Founded in 2005, Mobley Bloomfield specializes in architecture, interior design, furniture design, textile design and color consultation.
Partners Jennifer Mobley and Bill Bloomfield take a warm and personal approach to each project they acquire. They bring together their passion for art, design, and exceptional craftsmanship to create beautiful, timeless spaces.
We sat down with them to discuss how their unique talents mesh and how their experiences in Europe influenced their design process today.
Can you tell us a little about your background? How did you meet?
Jennifer is from San Francisco and studied textile design at Rhode Island School of Design. I am from Florida and studied architecture at Virginia Tech. We met in San Francisco through a mutual friend. At the time we met, we had each just started our own practices. Our relationship started romantically, and we did everything we could not to work together, but we found ourselves collaborating often – our complimentary skills made us a really good team. Thirteen years later we are married and our business continues to thrive.
How do your individual talents mesh when you are taking on a new project?
We both share a common approach to design whether we are making a dwelling, a textile, or an object. Jennifer has a strong sensibility to color and texture. I am more attuned to spatial relationships. Our ultimate question is, “How do we make this thing we’re working on as good as it can be before placing it out into the world?”
What initially drew you to the design and architecture industry?
I knew I wanted to be an architect since I was about twelve years old. I would sit at the kitchen table when I was a young boy, and draw houses for my
mother while she was cooking dinner. Jennifer loved painting and drawing. Textile design was a natural extension of this expression by the creation and styling of printed and woven fabrics for the apparel and interior design industry.
We understand that you both lived in Europe. How did this experience affect your process today?
Bill worked in the architecture office of Heikkinen-Komonen in Helsinki when he was a student. After graduating college, he worked in offices in Berlin on architecture competitions. Both these experiences instilled a rigorous discipline and attention to detail. I spent every summer from age eight to eighteen in Europe where my parents were working. I was introduced to art and architecture during these years, but it was the wonderful homes and national trust houses I was exposed to that impressed upon me that environments are shaped by those who inhabit them. Listening, observing and understanding a client’s emotional response to their environment is integral for us when creating a space for them.
Who have been your biggest influencers throughout your career?
Most certainly our professors in college. We are both very grateful for receiving a strong education from great teachers in school who left us both with the understanding that learning never stops. In fact, we are just beginning.
How does living in the Bay Area affect your design practice and your design thinking?
Actually, it is the cost of construction and products in the Bay Area that has the greatest affect. We will always be guided by universal ideas in design, but the escalating cost of living is having a direct affect on our projects. As a result, we are always searching for creative ways to save costs in a project without sacrificing the larger idea.

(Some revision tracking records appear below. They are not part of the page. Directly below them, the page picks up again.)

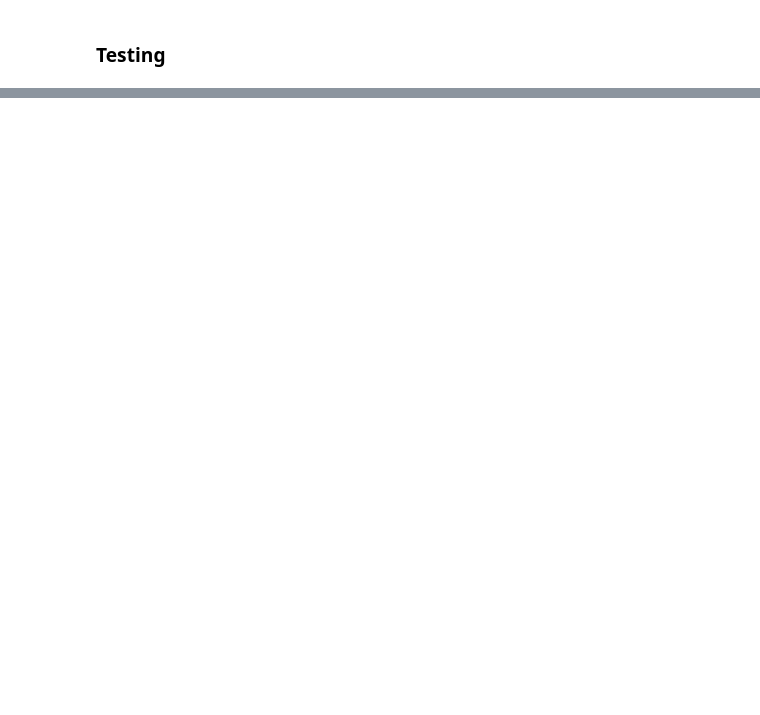
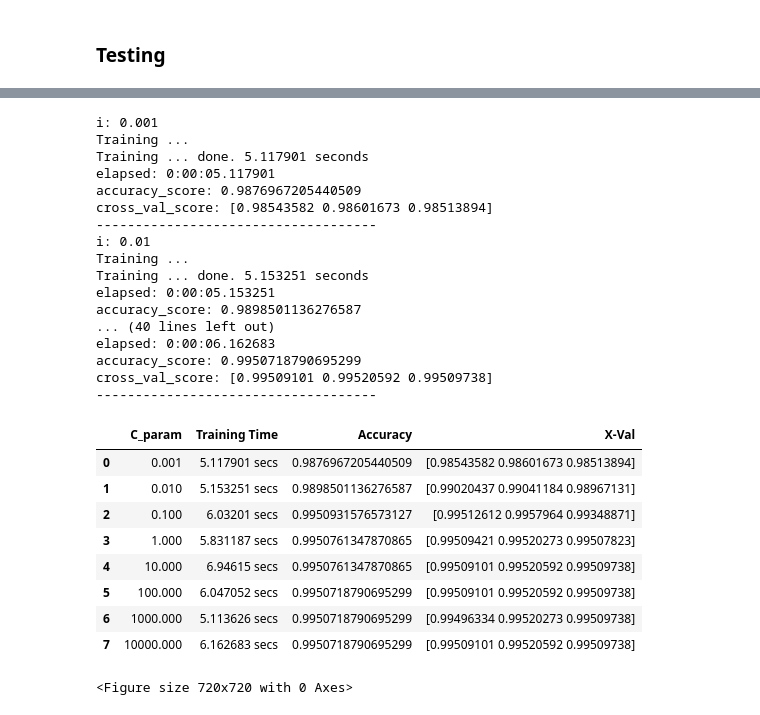
Before and after one commit to haalcala/NYP-SDAI, a Jupyter notebook: ITI105/project/Fraud_detection_harold_lr.ipynb, the cells around one changed output, grey strips where cells are left out. Saved outputs shown, nothing was run; the diff lists cells and outputs as text; code cells hidden in the pictures; blank space fills up the shorter version.

```diff
--- a/ITI105/project/Fraud_detection_harold_lr.ipynb
+++ b/ITI105/project/Fraud_detection_harold_lr.ipynb
@@ -90,7 +133,7 @@ y_test.value_counts()
 # %%
 
 # lr_clf = LogisticRegression(solver='liblinear', random_state=42)
-lr_clf = LogisticRegression(solver='liblinear', random_state=42)
+lr_clf = LogisticRegression(solver='liblinear', C=1000, random_state=42)
 
 y_pred = None
 
@@ -191,17 +264,18 @@ plt.figure(figsize=(10, 10))
 
 C_param_range = [0.001, 0.01, 0.1, 1, 10, 100, 1000, 10000]
 
-sepal_acc_table = pd.DataFrame(columns = ["C_param", "Training Time", "Accuracy", "X-Val"])
-sepal_acc_table["C_param"] = C_param_range
+results_table = pd.DataFrame(columns = ["C_param", "Training Time", "Accuracy", "X-Val"])
+results_table["C_param"] = C_param_range
 
-X_combined = np.vstack((X_train,X_test))
+X_combined = np.vstack((X_train, X_test))
 Y_combined = np.hstack((y_train, y_test))
 
 j = 0
 for i in C_param_range:
     print("i:",i)
     # Apply logistic regression model to training data
-    lr = LogisticRegression(solver='saga', max_iter=1000, n_jobs=4, C=i, random_state=42)
+#     lr = LogisticRegression(solver='saga', max_iter=1000, n_jobs=4, C=i, random_state=42)
+    lr = LogisticRegression(solver='liblinear', max_iter=1000, C=i, random_state=42)
 
     y_pred = None
 
@@ -213,34 +287,62 @@ for i in C_param_range:
     elapsed = ds_util.activity_wrapper("Training", train_fn)
 
     y_pred = lr.predict(X_test)
 
     print("elapsed:", elapsed)
 
     accuracy_result = accuracy_score(y_test, y_pred)
     cross_val_result = cross_val_score(lr, X_train, y_train, cv=3, scoring="accuracy")
 
     print("accuracy_score:", accuracy_result)
     print("cross_val_score:", cross_val_result)
 
     # Saving accuracy score in table
-    sepal_acc_table.iloc[j,1] = str(elapsed.total_seconds()) + " secs"
-    sepal_acc_table.iloc[j,2] = str(accuracy_result)
-    sepal_acc_table.iloc[j,3] = str(cross_val_result)
+    results_table.iloc[j,1] = str(elapsed.total_seconds()) + " secs"
+    results_table.iloc[j,2] = str(accuracy_result)
+    results_table.iloc[j,3] = str(cross_val_result)
     j += 1
 
     # Printing decision regions
     # plt.subplot(3,2,j)
     # plt.subplots_adjust(hspace = 0.4)
     # plot_decision_regions(X = X_combined
     #                   , y = Y_combined
     #                   , classifier = lr
     #                   , test_idx = range(105,150))
     # plt.xlabel('Sepal length')
     # plt.ylabel('Sepal width')
     # plt.title('C = %s'%i)
 
     print("------------------------------------")
 
 # test_params()
 
-sepal_acc_table
+results_table
+# %% [output]
+i: 0.001
+Training ...
+Training ... done. 5.117901 seconds
+elapsed: 0:00:05.117901
+accuracy_score: 0.9876967205440509
+cross_val_score: [0.98543582 0.98601673 0.98513894]
+------------------------------------
+i: 0.01
+Training ...
+Training ... done. 5.153251 seconds
+elapsed: 0:00:05.153251
+accuracy_score: 0.9898501136276587
+... (40 lines left out)
+elapsed: 0:00:06.162683
+accuracy_score: 0.9950718790695299
+cross_val_score: [0.99509101 0.99520592 0.99509738]
+------------------------------------
+|  | C_param | Training Time | Accuracy | X-Val |
+| 0 | 0.001 | 5.117901 secs | 0.9876967205440509 | [0.98543582 0.98601673 0.98513894] |
+| 1 | 0.010 | 5.153251 secs | 0.9898501136276587 | [0.99020437 0.99041184 0.98967131] |
+| 2 | 0.100 | 6.03201 secs | 0.9950931576573127 | [0.99512612 0.9957964 0.99348871] |
+| 3 | 1.000 | 5.831187 secs | 0.9950761347870865 | [0.99509421 0.99520273 0.99507823] |
+| 4 | 10.000 | 6.94615 secs | 0.9950761347870865 | [0.99509101 0.99520592 0.99509738] |
+| 5 | 100.000 | 6.047052 secs | 0.9950718790695299 | [0.99509101 0.99520592 0.99509738] |
+| 6 | 1000.000 | 5.113626 secs | 0.9950718790695299 | [0.99496334 0.99520273 0.99509738] |
+| 7 | 10000.000 | 6.162683 secs | 0.9950718790695299 | [0.99509101 0.99520592 0.99509738] |
+<Figure size 720x720 with 0 Axes>
```
Also changed, not shown: parts of 7 cells of this notebook.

If you were to give your younger self advice in regards to a career in design, what would it be?
Do what you want to do in life, not what you think you have to do. Do not waste time worrying about what other people think, just be true to yourself and to others in all you do.